Dear Reader: A new era for pubs + what a cock-up!

New era - The new landlord and landlady of Blind Jacks, Christian Ogley and Alice Bennett. (1711074AM1)
New era - The new landlord and landlady of Blind Jacks, Christian Ogley and Alice Bennett. (1711074AM1)

A personal column by the Harrogate Advertiser's Graham Chalmers

It was a pleasure chatting to the hardworking - and departing - landlord of the popular Crown Inn in Pateley Bridge’s High Street on Monday night, though it was obvious from the tone in his voice he’d simply had enough after manning the pumps for 31 years.

The Harrogate Advertiser's Graham Chalmers (Picture courtesy of Marconi cafe)

The Harrogate Advertiser's Graham Chalmers (Picture courtesy of Marconi cafe)

The sheer longevity of his tenure meant Dennis had obviously been doing a good job and he was clearly grateful for the decades of support from his customers in the last remaining pub on this Dales town’s award-winning High Street.

But, and this says a lot for the way things have gone for the traditional community pub, the financial climate had deteriorated to such a point that he offered up an admission which took me aback.

The job he had once loved had turned into one long slog.

A couple of days earlier there had been dust and debris everywhere as I stepped gingerly inside Blind Jacks on the Market Place in Knaresborough.

It was only an hour to opening time for the big relaunch and there was still a lot to do in this popular pub.

Workman seemed to be hammering away in every nook and cranny of the venue’s wooden floorboards and low beams.

Despite a nice refurbishment, the pub has thankfully retained that old as the hills look, though, in fact, Blind Jacks was brand new when it first opened the doors to a revolution in beer only 25 years ago.

“You’re never going to open by 7pm,” I said to the young man now partly in charge of its destiny, Christian Ogley.

“Yes I will,” the bright-eyed 26–year-old said.
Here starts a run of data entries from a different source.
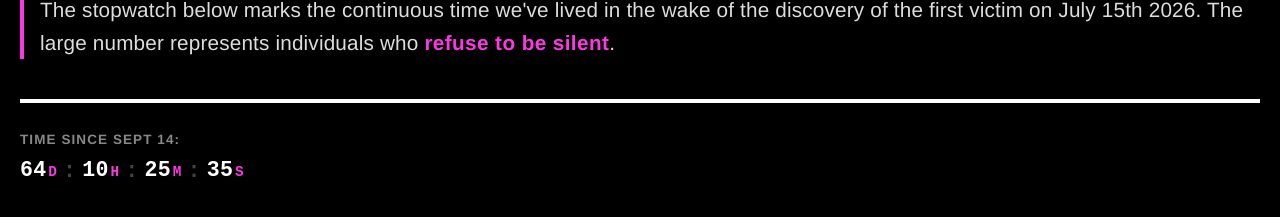
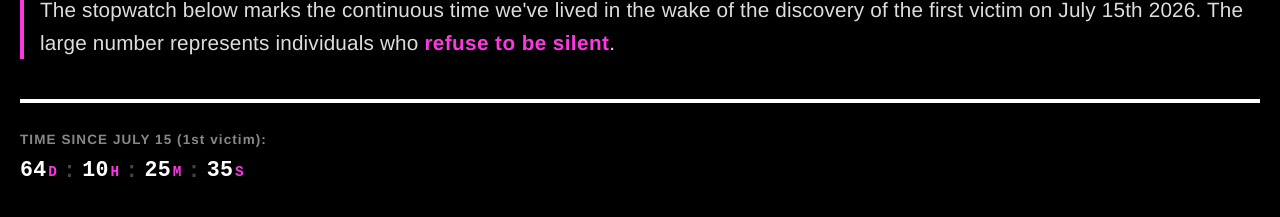
Before and after one commit to BVLTRA/Purple, a React (Vite) app in the folder frontend/: page / in a window 1280 px wide. Shown: the part 2835-3052 px from the top of the page. Built offline with nearby package versions, Linux system fonts and the light colour scheme; no server answers; the database is empty.

Commit message:
Update PledgeAction.jsx

```diff
--- a/frontend/src/components/PledgeAction.jsx
+++ b/frontend/src/components/PledgeAction.jsx
@@ -90,7 +90,7 @@ export default function PledgeAction({ startDate }) {
 
       {/* COUNT-UP STOPWATCH */}
       <div className="stopwatch-display">
-        <div className="timer-label">TIME SINCE SEPT 14:</div>
+        <div className="timer-label">TIME SINCE JULY 15 (1st victim):</div>
         <div className="timer-grid">
           <div className="timer-cell"><span>{pad(timeElapsed.days)}</span><small>D</small></div>
           <div className="timer-sep">:</div>
```
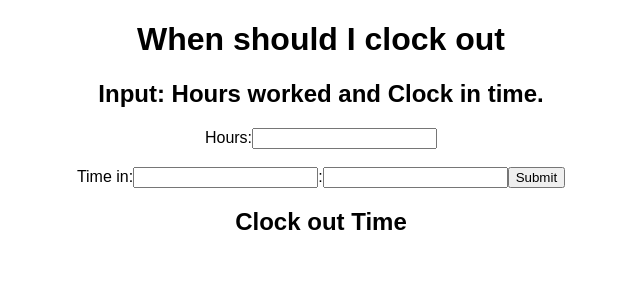
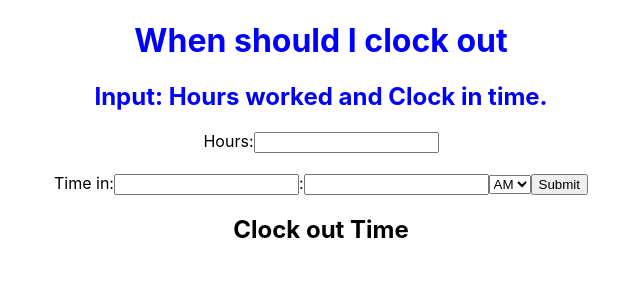
Before and after one commit to clarson1229/clock-out-gh, a React (Create React App) app: page / in a window 1280 px wide. Shown: the top 300 px of the page, without its empty margins (319-959 px from the left). Built offline with nearby package versions, Linux system fonts and the light colour scheme.

Commit message:
Added Am/Pm select

```diff
--- a/src/App.css
+++ b/src/App.css
@@ -1,14 +1,19 @@
 .App {
-  font-family: sans-serif;
+  font-family: Arial,;
   text-align: center;
-  color: black;
+  display: flex;
+  flex-direction: column;
+  align-items: center;
 }
 .App-logo {
   animation: App-logo-spin infinite 20s linear;
   height: 40vmin;
   pointer-events: none;
 }
+.HeaderStuff{
 
+  color: blue;
+}
 .App-header {
   background-color: #282c34;
   min-height: 100vh;
--- a/src/App.js
+++ b/src/App.js
@@ -5,8 +5,10 @@ import Form from "./Components/Form";
 function App() {
   return (
     <div className="App">
-      <h1>When should I clock out </h1>
-      <h2>Input: Hours worked and Clock in time. </h2>
+      <div className='HeaderStuff'>
+        <h1>When should I clock out </h1>
+        <h2>Input: Hours worked and Clock in time. </h2>
+      </div>
       <Form />
     </div>
   );
--- a/src/Components/Form.js
+++ b/src/Components/Form.js
@@ -5,7 +5,8 @@ function Form() {
   const [values, setValues] = useState({
     hours: "",
     timeInHours: "",
-    timeInMins: ""
+    timeInMins: "",
+    timeOfDay: "AM"
   });
   const handleInputChange = e => {
     const { name, value } = e.target;
@@ -57,6 +58,15 @@ function Form() {
           onChange={handleInputChange}
         />
       </label>
+      <select
+        name='timeOfDay'
+        onChange={handleInputChange}
+        value={values.timeOfDay}
+      >
+        <option value='AM'>AM</option>
+        <option value='PM'>PM</option>
+      </select>
+
       <input type="submit" value="Submit" />
       <div className="output" hidden={false}>
         <h2>Clock out Time </h2>
```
And he did.

I’ve often heard it said that Harrogate lives in a bubble of its own and, if it’s true, then some of its ways must have rubbed off on me.

For a start, my mishaps are of a higher standard and now tend to take place in much nicer surroundings.

In my early years as a young, trainee journalist at the Goole Times, I once joked while chatting in the paper’s advertising department that the ancient-looking fire extinguisher probably didn’t even work.

Before I knew it, the red conical antique had erupted into life and started spraying foam on everyone in sight.

Those slapstick days are long gone or, at least, I thought they were.

On busy days at work, which is most days, I like to pop into Bettys at RHS Harlow Carr for a sandwich but the place was so busy last Wednesday that a small army of staff in traditional black n white had been assembled to take everyone’s orders.

Having given mine, I was shuffling along the queue slowly towards the front counter when a member of staff I didn’t recognise started to head my way.

It was obvious to me she was going to ask me if I had been served yet.

The second she spoke I blurted out “yes” before I realised she had been looking at the female customer next to me and what she had actually asked me was were we together?